On a sunny summer afternoon, urban air can be 1-3°C (2-5°F) warmer than nearby rural air. The elevated air temperatures associated with this summer “urban heat island” (UHI) make air conditioners work harder to keep buildings cool, which can strain the power grid. They also accelerate the formation of smog, degrading air quality. (Image courtesy of Heat Island Group, Lawrence Berkeley National Laboratory)
Lighter-colored pavements are more reflective, which cools the surface temperature during hot summer days. (Image courtesy of the ASU's National Center of Excellence on SMART Innovations)
On a sunny summer day, a new flat white roof can reflect up to 80% of the incident sunlight and can reduce air conditioning costs by 10-15%, depending on the region. (Image courtesy of Department of Energy)

The Problem

Roofs and pavements comprise over 60% of urban surfaces in some U.S. cities.1 On a sunny summer afternoon, these typically dark, dry surfaces get warm in the sun and in turn heat the air. The air in nearby rural areas tends to be cooler, because the rural surfaces are more reflective (absorbing less sunlight) and wetter (dissipating some solar heat gain by evaporating water). This elevation in urban air temperature over rural air temperature on a summer afternoon is called the summer urban heat island (UHI) effect. Other contributors to summer urban heat islands include human activities that warm the outside air, such as air conditioning, manufacturing and transportation. UHIs can increase energy use, degrade air quality and aggravate heat-related illnesses in our cities.

A Solution: Cool Materials

Summer urban heat islands result from solar heating of dark, dry urban surfaces. Sunlight is absorbed by dark pavements and roofs, which in turn warm the air. Air itself absorbs very little sunlight, but can be heated as it flows over warm surfaces.

The Heat Island Group at Berkeley Lab seeks to cool cities in summer. Our main approach is to reduce absorption of sunlight by buildings and pavements. The simplest way to reduce solar absorption is to replace dark surfaces that strongly absorb sunlight, such as black or gray roofs, with light-colored surfaces that strongly reflect sunlight, such as white roofs.

Interestingly, slightly less than half of sunlight is visible to the human eye. Light-colored surfaces stay coolest because they strongly reflect both visible and invisible sunlight.

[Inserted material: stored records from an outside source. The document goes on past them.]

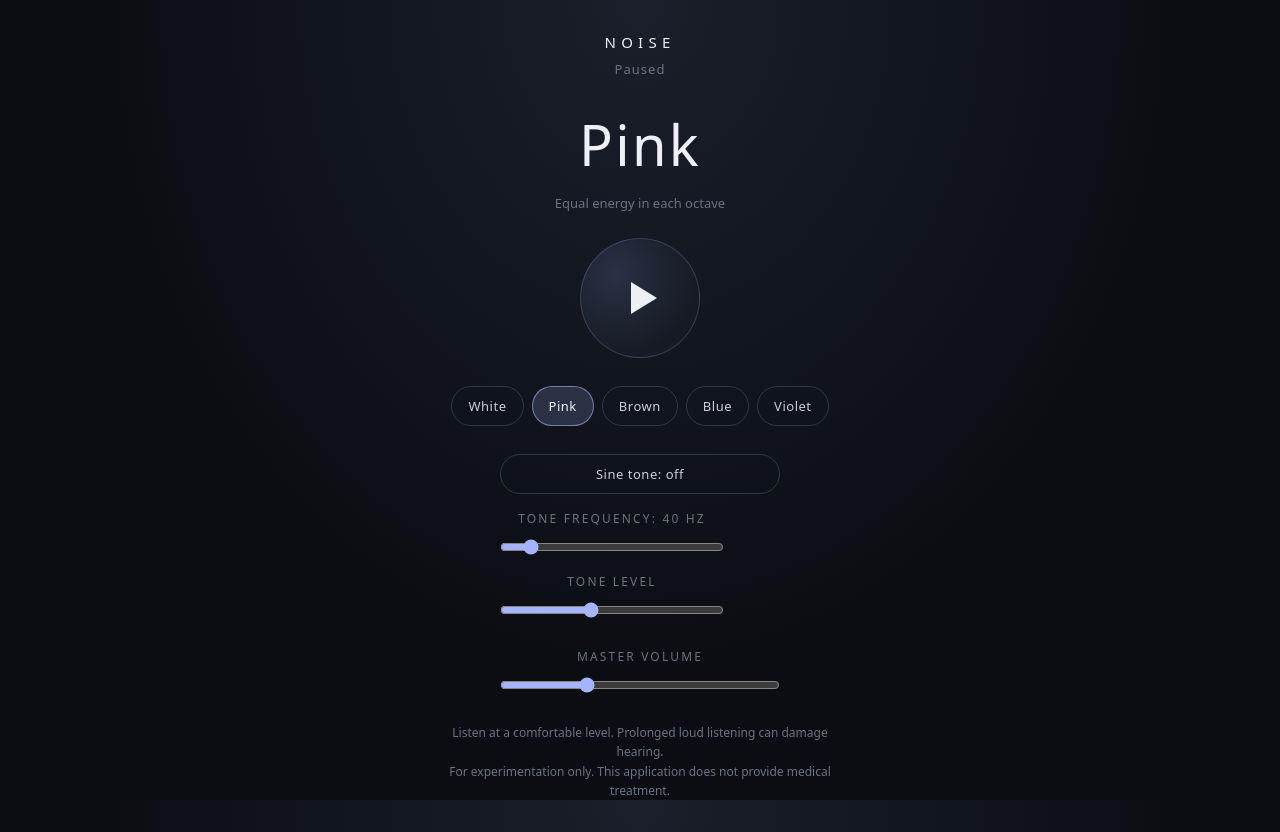
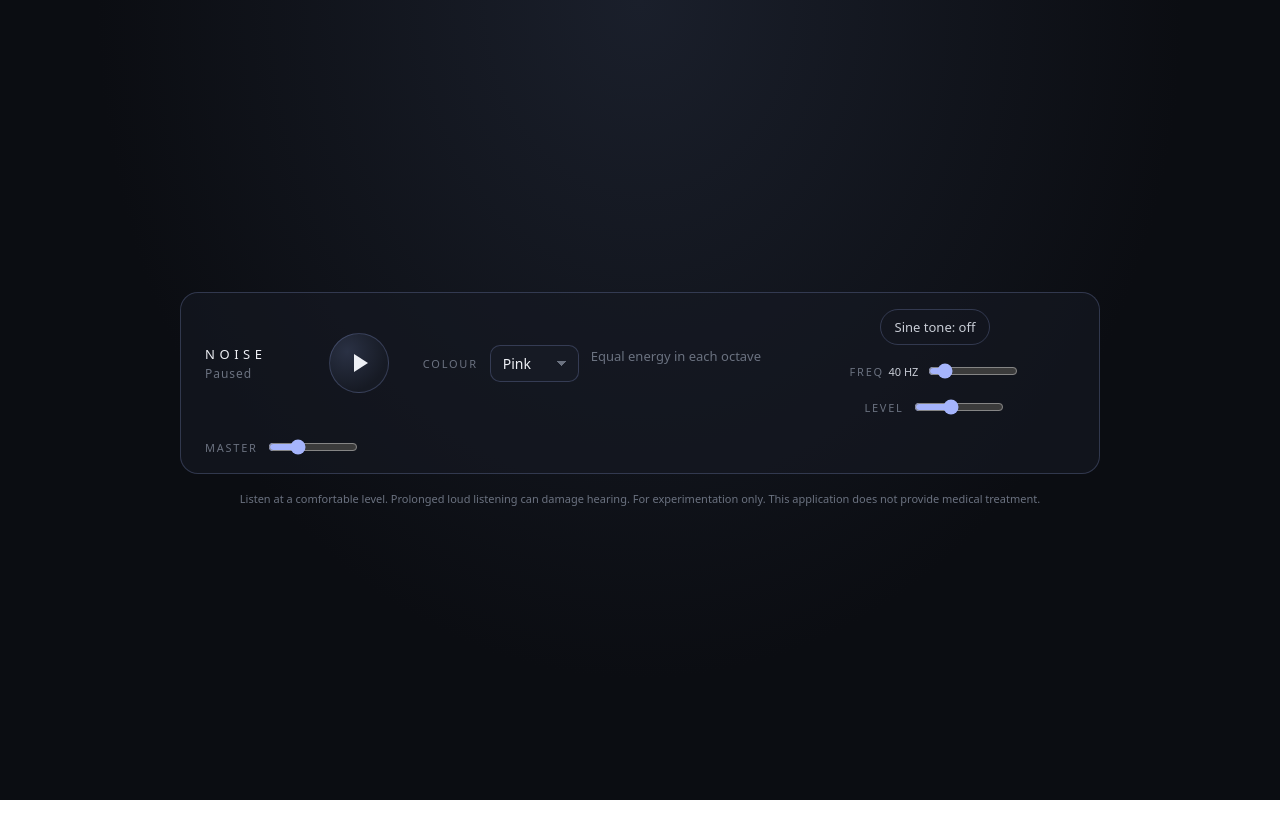
Before and after one commit to bgudna/brainclutterbegone, a plain HTML site: page index.html in a window 1280 px wide. After the commit the page ends 800 px from the top, so only its background shows below. Drawn offline with Linux system fonts and the light colour scheme.

Commit message:
minified the UI

```diff
--- a/app.js
+++ b/app.js
@@ -15,20 +15,11 @@
     violet: "Strongest emphasis on high frequencies"
   };
 
-  const LABELS = {
-    white: "White",
-    pink: "Pink",
-    brown: "Brown",
-    blue: "Blue",
-    violet: "Violet"
-  };
-
   const els = {
     playBtn: document.getElementById("play"),
     status: document.getElementById("status"),
-    name: document.getElementById("noise-name"),
+    typeSelect: document.getElementById("noise-type"),
     desc: document.getElementById("noise-desc"),
-    typeButtons: Array.prototype.slice.call(document.querySelectorAll(".type-btn[data-type]")),
     volume: document.getElementById("volume"),
     toneToggle: document.getElementById("tone-toggle"),
     toneFreq: document.getElementById("tone-freq"),
@@ -39,11 +30,8 @@
   let toneOn = false;
 
   function renderType(type) {
-    els.name.textContent = LABELS[type] || type;
+    els.typeSelect.value = type;
     els.desc.textContent = DESCRIPTIONS[type] || "";
-    els.typeButtons.forEach(function (btn) {
-      btn.setAttribute("aria-checked", String(btn.dataset.type === type));
-    });
   }
 
   function renderPlayState(isPlaying) {
@@ -78,8 +66,8 @@
     }
   }
 
-  function onTypeClick(event) {
-    const type = event.currentTarget.dataset.type;
+  function onTypeChange(event) {
+    const type = event.target.value;
     audio.setType(type);
     renderType(type);
   }
@@ -91,9 +79,7 @@
   }
 
   els.playBtn.addEventListener("click", onPlayClick);
-  els.typeButtons.forEach(function (btn) {
-    btn.addEventListener("click", onTypeClick);
-  });
+  els.typeSelect.addEventListener("change", onTypeChange);
   els.toneToggle.addEventListener("click", onToneToggle);
   els.toneFreq.addEventListener("input", function (event) {
     audio.setToneFrequency(event.target.value);
--- a/index.html
+++ b/index.html
@@ -8,54 +8,54 @@
   <link rel="stylesheet" href="noise.css">
 </head>
 <body>
-  <main class="app">
+  <main class="bar">
 
-    <header class="header">
+    <div class="brand">
       <h1 class="title">Noise</h1>
       <p id="status" class="status" aria-live="polite">Paused</p>
-    </header>
-
-    <section class="center">
-      <div id="noise-name" class="noise-name">Pink</div>
-      <p id="noise-desc" class="noise-desc"></p>
+    </div>
 
     <button id="play" class="play" type="button" aria-pressed="false" aria-label="Play">
       <span class="icon icon-play" aria-hidden="true"></span>
       <span class="icon icon-pause" aria-hidden="true"><span></span><span></span></span>
     </button>
-    </section>
 
-    <section class="types" role="radiogroup" aria-label="Noise colour">
-      <button class="type-btn" type="button" role="radio" data-type="white" aria-checked="false">White</button>
-      <button class="type-btn" type="button" role="radio" data-type="pink" aria-checked="true">Pink</button>
-      <button class="type-btn" type="button" role="radio" data-type="brown" aria-checked="false">Brown</button>
-      <button class="type-btn" type="button" role="radio" data-type="blue" aria-checked="false">Blue</button>
-      <button class="type-btn" type="button" role="radio" data-type="violet" aria-checked="false">Violet</button>
-    </section>
+    <div class="field">
+      <label for="noise-type" class="label">Colour</label>
+      <select id="noise-type" class="select">
+        <option value="white">White</option>
+        <option value="pink" selected>Pink</option>
+        <option value="brown">Brown</option>
+        <option value="blue">Blue</option>
+        <option value="violet">Violet</option>
+      </select>
+      <p id="noise-desc" class="noise-desc"></p>
+    </div>
 
-    <section class="tone">
-      <button id="tone-toggle" class="type-btn" type="button" role="switch" aria-checked="false">Sine tone: off</button>
-      <div class="volume">
-        <label for="tone-freq" class="volume-label">Tone frequency: <span id="tone-freq-value">40 Hz</span></label>
-        <input id="tone-freq" class="volume-slider" type="range" min="20" max="200" step="1" value="40">
+    <div class="field tone">
+      <button id="tone-toggle" class="chip" type="button" role="switch" aria-checked="false">Sine tone: off</button>
+      <div class="slider-group">
+        <label for="tone-freq" class="label">Freq <span id="tone-freq-value">40 Hz</span></label>
+        <input id="tone-freq" class="slider" type="range" min="20" max="200" step="1" value="40">
       </div>
-      <div class="volume">
-        <label for="tone-level" class="volume-label">Tone level</label>
-        <input id="tone-level" class="volume-slider" type="range" min="0" max="100" value="40">
+      <div class="slider-group">
+        <label for="tone-level" class="label">Level</label>
+        <input id="tone-level" class="slider" type="range" min="0" max="100" value="40">
       </div>
-    </section>
+    </div>
 
-    <section class="volume">
-      <label for="volume" class="volume-label">Master volume</label>
-      <input id="volume" class="volume-slider" type="range" min="0" max="100" value="30">
-    </section>
+    <div class="field">
+      <div class="slider-group">
+        <label for="volume" class="label">Master</label>
+        <input id="volume" class="slider" type="range" min="0" max="100" value="30">
+      </div>
+    </div>
+
+  </main>
 
   <footer class="notice">
-      <p>Listen at a comfortable level. Prolonged loud listening can damage hearing.</p>
-      <p>For experimentation only. This application does not provide medical treatment.</p>
+    <p>Listen at a comfortable level. Prolonged loud listening can damage hearing. For experimentation only. This application does not provide medical treatment.</p>
   </footer>
-
-  </main>
 
   <script src="audio.js"></script>
   <script src="app.js"></script>
--- a/styles.css
+++ b/styles.css
@@ -25,33 +25,42 @@ body {
 
 body {
   min-height: 100vh;
+  display: flex;
+  flex-direction: column;
+  justify-content: center;
   background: radial-gradient(ellipse at top, var(--bg-top) 0%, var(--bg-base) 60%) fixed;
   color: var(--text);
   font-family: system-ui, -apple-system, "Segoe UI", Roboto, "Helvetica Neue", Arial, sans-serif;
+  font-size: 14px;
   -webkit-font-smoothing: antialiased;
 }
 
-.app {
-  width: min(420px, 92vw);
-  min-height: 100vh;
+/* ---------- Horizontal control bar ---------- */
+
+.bar {
+  width: min(920px, 94vw);
   margin: 0 auto;
-  padding: 32px 0;
+  padding: 16px 24px;
+  display: flex;
+  flex-wrap: wrap;
+  align-items: center;
+  justify-content: space-between;
+  gap: 20px 28px;
+  background: rgba(22, 26, 36, 0.6);
+  border: 1px solid var(--border);
+  border-radius: 18px;
+}
+
+.brand {
   display: flex;
   flex-direction: column;
-  align-items: center;
-  justify-content: space-between;
-  gap: 28px;
-}
-
-/* ---------- Header ---------- */
-
-.header {
-  text-align: center;
+  gap: 2px;
+  min-width: 90px;
 }
 
 .title {
   margin: 0;
-  font-size: 15px;
+  font-size: 13px;
   font-weight: 500;
   letter-spacing: 0.35em;
   text-transform: uppercase;
@@ -59,53 +68,34 @@ body {
 }
 
 .status {
-  margin: 8px 0 0;
-  font-size: 13px;
+  margin: 0;
+  font-size: 12px;
   color: var(--muted);
   letter-spacing: 0.08em;
 }
 
-/* ---------- Centre: beat display, play, generate ---------- */
-
-.center {
+.field {
   display: flex;
-  flex-direction: column;
   align-items: center;
-  gap: 18px;
+  gap: 12px;
+  flex-wrap: wrap;
 }
 
-.beat-display {
-  display: flex;
-  align-items: baseline;
-  gap: 8px;
-  font-variant-numeric: tabular-nums;
+.label {
+  font-size: 11px;
+  text-transform: uppercase;
+  letter-spacing: 0.16em;
+  color: var(--muted);
+  white-space: nowrap;
 }
 
-.beat-value {
-  font-size: clamp(64px, 16vw, 96px);
-  font-weight: 200;
-  line-height: 1;
-  color: var(--text-strong);
-}
-
-.beat-unit {
-  font-size: 22px;
-  font-weight: 300;
-  color: var(--muted);
-}
-
-.beat-label {
-  margin: -8px 0 8px;
-  font-size: 12px;
-  text-transform: uppercase;
-  letter-spacing: 0.2em;
-  color: var(--muted);
-}
+/* ---------- Play button ---------- */
 
 .play {
   position: relative;
-  width: 120px;
-  height: 120px;
+  flex: 0 0 auto;
+  width: 60px;
+  height: 60px;
   border-radius: 50%;
   border: 1px solid var(--border);
   background: radial-gradient(circle at 30% 30%, #2a3144 0%, var(--surface) 70%);
@@ -122,35 +112,27 @@ body {
 }
 
 .play:active {
-  transform: scale(0.97);
+  transform: scale(0.96);
 }
 
-.play:focus-visible,
-.generate:focus-visible,
-.volume-slider:focus-visible {
-  outline: 2px solid var(--accent);
-  outline-offset: 4px;
-}
-
-/* Play / pause glyphs, toggled by body.is-playing */
 .icon-play {
   width: 0;
   height: 0;
-  margin-left: 8px;
-  border-top: 16px solid transparent;
-  border-bottom: 16px solid transparent;
-  border-left: 26px solid var(--text-strong);
+  margin-left: 4px;
+  border-top: 9px solid transparent;
+  border-bottom: 9px solid transparent;
+  border-left: 14px solid var(--text-strong);
 }
 
 .icon-pause {
   display: none;
-  gap: 8px;
+  gap: 5px;
 }
 
 .icon-pause span {
   display: block;
-  width: 9px;
-  height: 32px;
+  width: 5px;
+  height: 18px;
   border-radius: 2px;
   background: var(--text-strong);
 }
@@ -163,7 +145,6 @@ body.is-playing .icon-pause {
   display: flex;
 }
 
-/* Subtle breathing ring while playing */
 body.is-playing .play {
   animation: breathe 3.2s ease-in-out infinite;
 }
@@ -174,102 +155,111 @@ body.is-playing .play {
     box-shadow: 0 0 0 0 rgba(165, 180, 252, 0.28);
   }
   50% {
-    box-shadow: 0 0 0 20px rgba(165, 180, 252, 0);
+    box-shadow: 0 0 0 12px rgba(165, 180, 252, 0);
   }
 }
 
-.generate {
-  padding: 12px 22px;
+/* ---------- Dropdown ---------- */
+
+.select {
+  appearance: none;
+  -webkit-appearance: none;
+  padding: 8px 32px 8px 12px;
+  border-radius: 10px;
+  border: 1px solid var(--border);
+  background-color: var(--surface);
+  background-image: linear-gradient(45deg, transparent 50%, var(--muted) 50%),
+    linear-gradient(135deg, var(--muted) 50%, transparent 50%);
+  background-position: calc(100% - 16px) 50%, calc(100% - 11px) 50%;
+  background-size: 5px 5px, 5px 5px;
+  background-repeat: no-repeat;
+  color: var(--text-strong);
+  font: inherit;
+  font-size: 14px;
+  cursor: pointer;
+}
+
+.select:hover {
+  border-color: rgba(165, 180, 252, 0.45);
+}
+
+.select option {
+  background: var(--surface);
+  color: var(--text-strong);
+}
+
+.noise-desc {
+  margin: 0;
+  font-size: 12px;
+  color: var(--muted);
+  min-height: 1em;
+  max-width: 180px;
+}
+
+/* ---------- Tone toggle and sliders ---------- */
+
+.tone {
+  gap: 16px;
+}
+
+.chip {
+  padding: 8px 14px;
   border-radius: 999px;
   border: 1px solid var(--border);
   background: transparent;
   color: var(--text);
   font: inherit;
-  font-size: 14px;
+  font-size: 13px;
   cursor: pointer;
+  white-space: nowrap;
   transition: background 0.2s ease, border-color 0.2s ease;
 }
 
-.generate:hover {
+.chip:hover {
   background: rgba(165, 180, 252, 0.08);
   border-color: rgba(165, 180, 252, 0.45);
 }
 
-.generate:active {
-  transform: scale(0.98);
+.chip[aria-checked="true"] {
+  background: rgba(165, 180, 252, 0.14);
+  color: var(--text-strong);
 }
 
-/* ---------- Technical readout ---------- */
-
-.tech {
-  width: 100%;
+.slider-group {
   display: flex;
-  justify-content: space-between;
-  gap: 12px;
-  padding: 16px 0;
-  border-top: 1px solid rgba(255, 255, 255, 0.05);
-  border-bottom: 1px solid rgba(255, 255, 255, 0.05);
+  align-items: center;
+  gap: 8px;
 }
 
-.tech-item {
-  flex: 1;
-  display: flex;
-  flex-direction: column;
-  align-items: center;
-  gap: 4px;
-  font-variant-numeric: tabular-nums;
+.slider {
+  width: 90px;
+  accent-color: var(--accent);
+  cursor: pointer;
 }
 
-.tech-label {
-  font-size: 11px;
-  text-transform: uppercase;
-  letter-spacing: 0.18em;
-  color: var(--muted);
+#tone-freq-value {
+  color: var(--text);
+  font-variant-numeric: tabular-nums;
+  letter-spacing: normal;
 }
 
-.tech-value {
-  font-size: 16px;
-  color: var(--text);
-}
+/* ---------- Focus ---------- */
 
-.tech-left .tech-label,
-.tech-left .tech-value {
-  color: var(--left);
-}
-
-.tech-right .tech-label,
-.tech-right .tech-value {
-  color: var(--right);
-}
-
-/* ---------- Master volume ---------- */
-
-.volume {
-  width: min(280px, 80%);
-  display: flex;
-  flex-direction: column;
-  align-items: center;
-  gap: 10px;
-}
-
-.volume-label {
-  font-size: 12px;
-  text-transform: uppercase;
-  letter-spacing: 0.18em;
-  color: var(--muted);
-}
-
-.volume-slider {
-  width: 100%;
-  accent-color: var(--accent);
-  cursor: pointer;
+.play:focus-visible,
+.chip:focus-visible,
+.select:focus-visible,
+.slider:focus-visible {
+  outline: 2px solid var(--accent);
+  outline-offset: 3px;
 }
 
 /* ---------- Notice ---------- */
 
 .notice {
+  width: min(920px, 94vw);
+  margin: 16px auto 0;
   text-align: center;
-  font-size: 12px;
+  font-size: 11px;
   line-height: 1.6;
   color: var(--muted);
 }
@@ -280,15 +270,20 @@ body.is-playing .play {
 
 /* ---------- Small screens ---------- */
 
-@media (max-height: 640px) {
-  .app {
-    padding: 20px 0;
-    gap: 18px;
+@media (max-width: 640px) {
+  .bar {
+    justify-content: center;
+    padding: 16px;
   }
 
-  .play {
-    width: 96px;
-    height: 96px;
+  .brand {
+    align-items: center;
+    width: 100%;
+  }
+
+  .noise-desc {
+    text-align: center;
+    max-width: none;
   }
 }
 
@@ -298,7 +293,7 @@ body.is-playing .play {
   }
 
   .play,
-  .generate {
+  .chip {
     transition: none;
   }
 }
```
Lines whose indentation alone changed are shown as unchanged.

However, when dark surfaces are needed for aesthetics or to reduce brightness, one can use special "cool-colored" materials that stay moderately cool by reflecting only the invisible component of sunlight.

We also study urban trees, which cool the air by evaporating water and cool surfaces by providing shade.


1 Akbari H, Menon S, Rosenfeld A. 2009. Global cooling: increasing world-wide urban albedos to offset CO2. Climatic Change, 94 (3-4), 275-286.